Gratitude for nature
As Gray-Greens we have perspective on the ways human communities are interdependent with one another, with other species and with the elements that support life. We are called on as elders to witness and serve the symbiotic webs of life for our benefit and that of future generations, to embrace the movement toward sustainability and community resilience. We appreciate how our lives as elders are enhanced as we find meaning and purpose in cocreating resilient communities in our neighborhoods, cities, and towns.
We come to understand the web of life through different spiritual and religious belief systems, which each hold their own calls to live in harmony with our natural systems.
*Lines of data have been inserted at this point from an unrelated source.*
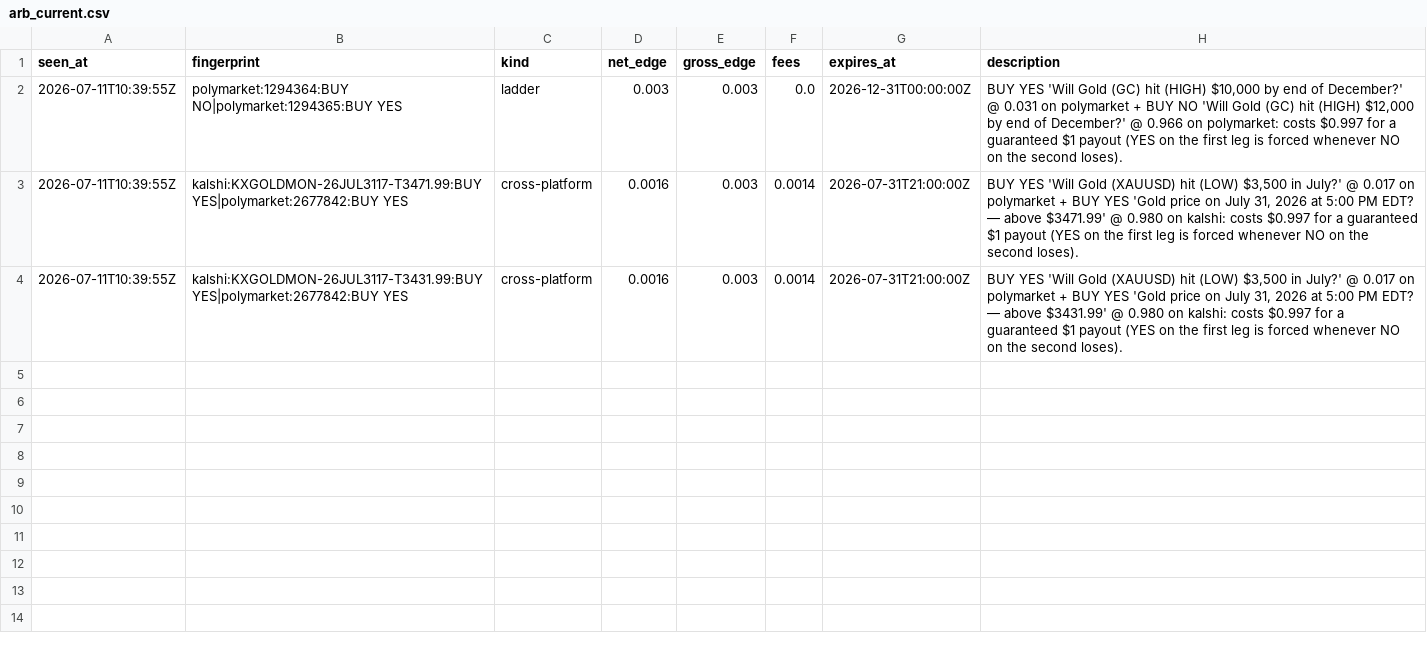
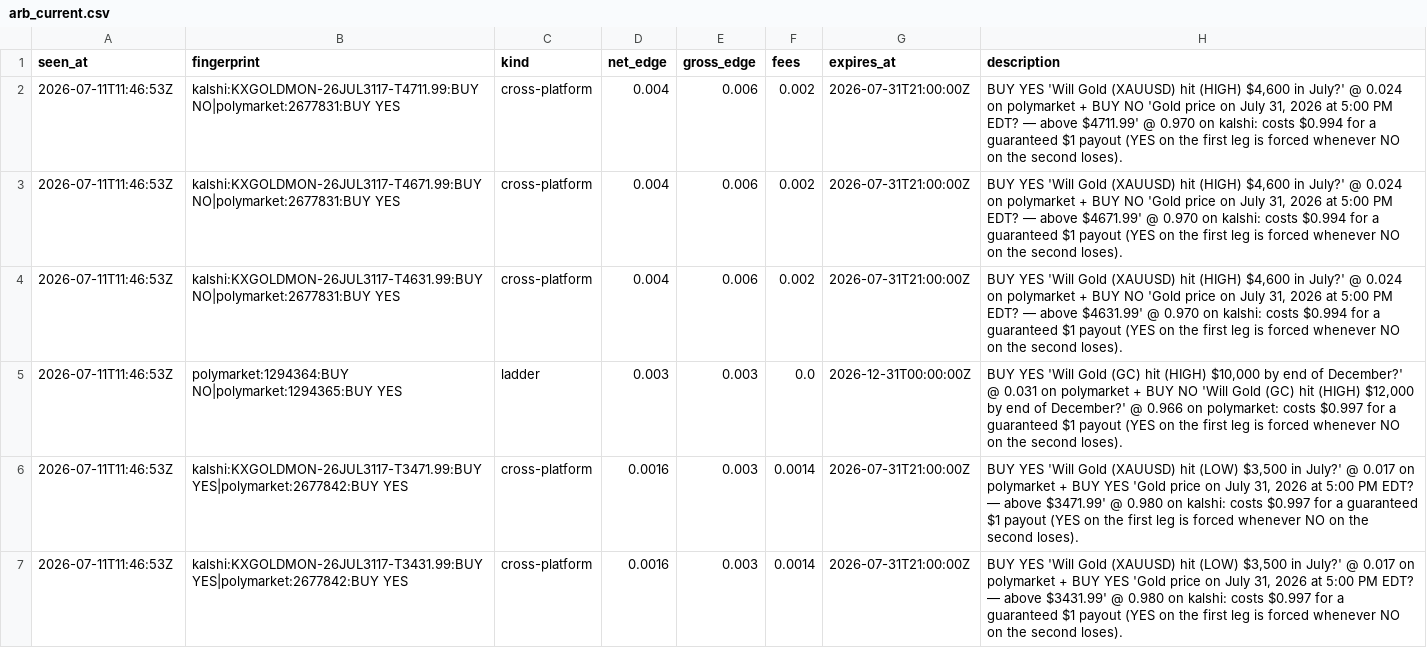
Before and after one commit to IshaanSrivastava1/markets-dashboard, a CSV file: data/arb_current.csv, drawn as a sheet.

```diff
--- a/data/arb_current.csv
+++ b/data/arb_current.csv
@@ -1,4 +1,7 @@
 seen_at,fingerprint,kind,net_edge,gross_edge,fees,expires_at,description
-2026-07-11T10:39:55Z,polymarket:1294364:BUY NO|polymarket:1294365:BUY YES,ladder,0.003,0.003,0.0,2026-12-31T00:00:00Z,"BUY YES 'Will Gold (GC) hit (HIGH) $10,000 by end of December?' @ 0.031 on polymarket + BUY NO 'Will Gold (GC) hit (HIGH) $12,000 by end of December?' @ 0.966 on polymarket: costs $0.997 for a guaranteed $1 payout (YES on the first leg is forced whenever NO on the second loses)."
-2026-07-11T10:39:55Z,kalshi:KXGOLDMON-26JUL3117-T3471.99:BUY YES|polymarket:2677842:BUY YES,cross-platform,0.0016,0.003,0.0014,2026-07-31T21:00:00Z,"BUY YES 'Will Gold (XAUUSD) hit (LOW) $3,500 in July?' @ 0.017 on polymarket + BUY YES 'Gold price on July 31, 2026 at 5:00 PM EDT? — above $3471.99' @ 0.980 on kalshi: costs $0.997 for a guaranteed $1 payout (YES on the first leg is forced whenever NO on the second loses)."
-2026-07-11T10:39:55Z,kalshi:KXGOLDMON-26JUL3117-T3431.99:BUY YES|polymarket:2677842:BUY YES,cross-platform,0.0016,0.003,0.0014,2026-07-31T21:00:00Z,"BUY YES 'Will Gold (XAUUSD) hit (LOW) $3,500 in July?' @ 0.017 on polymarket + BUY YES 'Gold price on July 31, 2026 at 5:00 PM EDT? — above $3431.99' @ 0.980 on kalshi: costs $0.997 for a guaranteed $1 payout (YES on the first leg is forced whenever NO on the second loses)."
+2026-07-11T11:46:53Z,kalshi:KXGOLDMON-26JUL3117-T4711.99:BUY NO|polymarket:2677831:BUY YES,cross-platform,0.004,0.006,0.002,2026-07-31T21:00:00Z,"BUY YES 'Will Gold (XAUUSD) hit (HIGH) $4,600 in July?' @ 0.024 on polymarket + BUY NO 'Gold price on July 31, 2026 at 5:00 PM EDT? — above $4711.99' @ 0.970 on kalshi: costs $0.994 for a guaranteed $1 payout (YES on the first leg is forced whenever NO on the second loses)."
+2026-07-11T11:46:53Z,kalshi:KXGOLDMON-26JUL3117-T4671.99:BUY NO|polymarket:2677831:BUY YES,cross-platform,0.004,0.006,0.002,2026-07-31T21:00:00Z,"BUY YES 'Will Gold (XAUUSD) hit (HIGH) $4,600 in July?' @ 0.024 on polymarket + BUY NO 'Gold price on July 31, 2026 at 5:00 PM EDT? — above $4671.99' @ 0.970 on kalshi: costs $0.994 for a guaranteed $1 payout (YES on the first leg is forced whenever NO on the second loses)."
+2026-07-11T11:46:53Z,kalshi:KXGOLDMON-26JUL3117-T4631.99:BUY NO|polymarket:2677831:BUY YES,cross-platform,0.004,0.006,0.002,2026-07-31T21:00:00Z,"BUY YES 'Will Gold (XAUUSD) hit (HIGH) $4,600 in July?' @ 0.024 on polymarket + BUY NO 'Gold price on July 31, 2026 at 5:00 PM EDT? — above $4631.99' @ 0.970 on kalshi: costs $0.994 for a guaranteed $1 payout (YES on the first leg is forced whenever NO on the second loses)."
+2026-07-11T11:46:53Z,polymarket:1294364:BUY NO|polymarket:1294365:BUY YES,ladder,0.003,0.003,0.0,2026-12-31T00:00:00Z,"BUY YES 'Will Gold (GC) hit (HIGH) $10,000 by end of December?' @ 0.031 on polymarket + BUY NO 'Will Gold (GC) hit (HIGH) $12,000 by end of December?' @ 0.966 on polymarket: costs $0.997 for a guaranteed $1 payout (YES on the first leg is forced whenever NO on the second loses)."
+2026-07-11T11:46:53Z,kalshi:KXGOLDMON-26JUL3117-T3471.99:BUY YES|polymarket:2677842:BUY YES,cross-platform,0.0016,0.003,0.0014,2026-07-31T21:00:00Z,"BUY YES 'Will Gold (XAUUSD) hit (LOW) $3,500 in July?' @ 0.017 on polymarket + BUY YES 'Gold price on July 31, 2026 at 5:00 PM EDT? — above $3471.99' @ 0.980 on kalshi: costs $0.997 for a guaranteed $1 payout (YES on the first leg is forced whenever NO on the second loses)."
+2026-07-11T11:46:53Z,kalshi:KXGOLDMON-26JUL3117-T3431.99:BUY YES|polymarket:2677842:BUY YES,cross-platform,0.0016,0.003,0.0014,2026-07-31T21:00:00Z,"BUY YES 'Will Gold (XAUUSD) hit (LOW) $3,500 in July?' @ 0.017 on polymarket + BUY YES 'Gold price on July 31, 2026 at 5:00 PM EDT? — above $3431.99' @ 0.980 on kalshi: costs $0.997 for a guaranteed $1 payout (YES on the first leg is forced whenever NO on the second loses)."
```
Also changed, not shown: data/arb_log.csv, 1 other file.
This section gives an overview of the doctrines of Catholicism, Christianity, Judaism, Islam, Buddhism, and Hinduism, as well as the belief system of Humanism, as these traditions speak to our relationship with and responsibility to Earth.
For further learning, the Yale Forum on Religion and Ecology presents writings and projects regarding how religious teachings are being adapted to revaluing and protecting nature, covering faiths outlined here and others.
Buddhists use mindfulness and learning from nature to restore environmental balance.
Hindu elements of nature and life-giving inform karma, a Hindu teaching that connects us with future generations and the future life of our planet.
By helping the poor, who disproportionately suffer the consequence of environmental harm, Catholics become environmental stewards through solidarity.
By recalling Jesus Christ’s connection with the earth he once tread, Christian practice honors God’s spark in the importance of nature.
Observations of the Jewish sabbath teach us to respect our bounty, while the Jewish commandment of preservation—pikuach nefesh—directly informs Jewish environmental activism.
Islam mandates that nature deserves protection—even when it is unknowable and beyond our grasp.
Humanism is a worldview that encourages compassion and ethical action while staying rooted in human reason, without belief in the supernatural or otherworldly.